Ken Munro, partner at Pen Test Partners, added: “The correction that we are seeing at the moment is not just a reflection of the prevalence of ransomware. It’s also because a number of underwriters did not really understand the systemic nature of some of the risks that they were insuring.
“Increasingly, they are learning and starting to see the interconnectedness of systems. So yes, we are starting to see connections as risks that are truly understood,” Munro said.
Supply chain risks
Munro added that as supply chains are stretched, opportunistic ransomware attacks could grow in frequency.
“The opportunity to make money, to poke certain parts of the supply chain at critical moments, gives the opportunity to make regular money,” he said.
Freddy Knight, innovation director at Optimum Specialty Risks, explained that most firms are 99.9% digitally dependent and should all protect their ability to trade via a cyber insurance policy.
The lack of a cohesive, market-wide policy document for cyber essentials and standards is a challenge, said Munro, as this means there is no general, accessible one-size-fits advice for businesses.
Consequently, Knight listed three simple steps that businesses could take to protect themselves in the current cyber threat landscape – disabling remote desk top protocols when not absolutely necessary, deploying multi-factor authentication (MFA) and keeping backups saved in separate locations.
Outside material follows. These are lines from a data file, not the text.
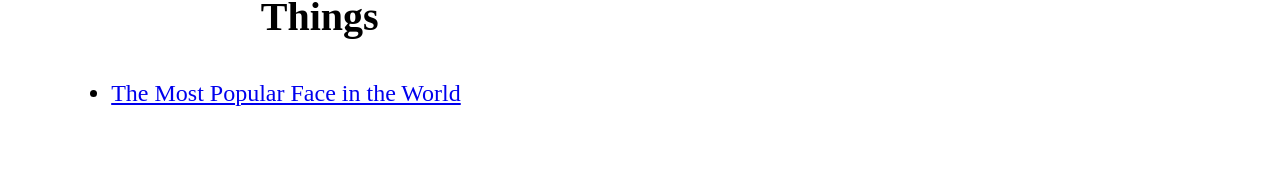
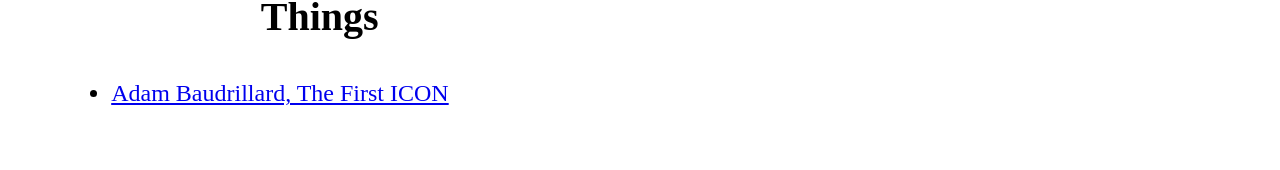
Before and after one commit to thecopied/thecopied.github.io, a plain HTML site: page pages/things.html in a window 1280 px wide. Shown: the part 150-320 px from the top of the page. Drawn offline with Linux system fonts and the light colour scheme.

Commit message:
Fixed article title

```diff
--- a/pages/things.html
+++ b/pages/things.html
@@ -20,7 +20,7 @@
 		<h2 id="side">Things</h2>
 		<div id="list">
 			<ul>
-			<li><a href="things/adambaudrillard/adambaudrillard.html">The Most Popular Face in the World</a></li>
+			<li><a href="things/adambaudrillard/adambaudrillard.html">Adam Baudrillard, The First ICON</a></li>
 			</ul>
 		</div>
 		</div>
```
He also recommended avoiding choosing the cheapest IT vendor for services.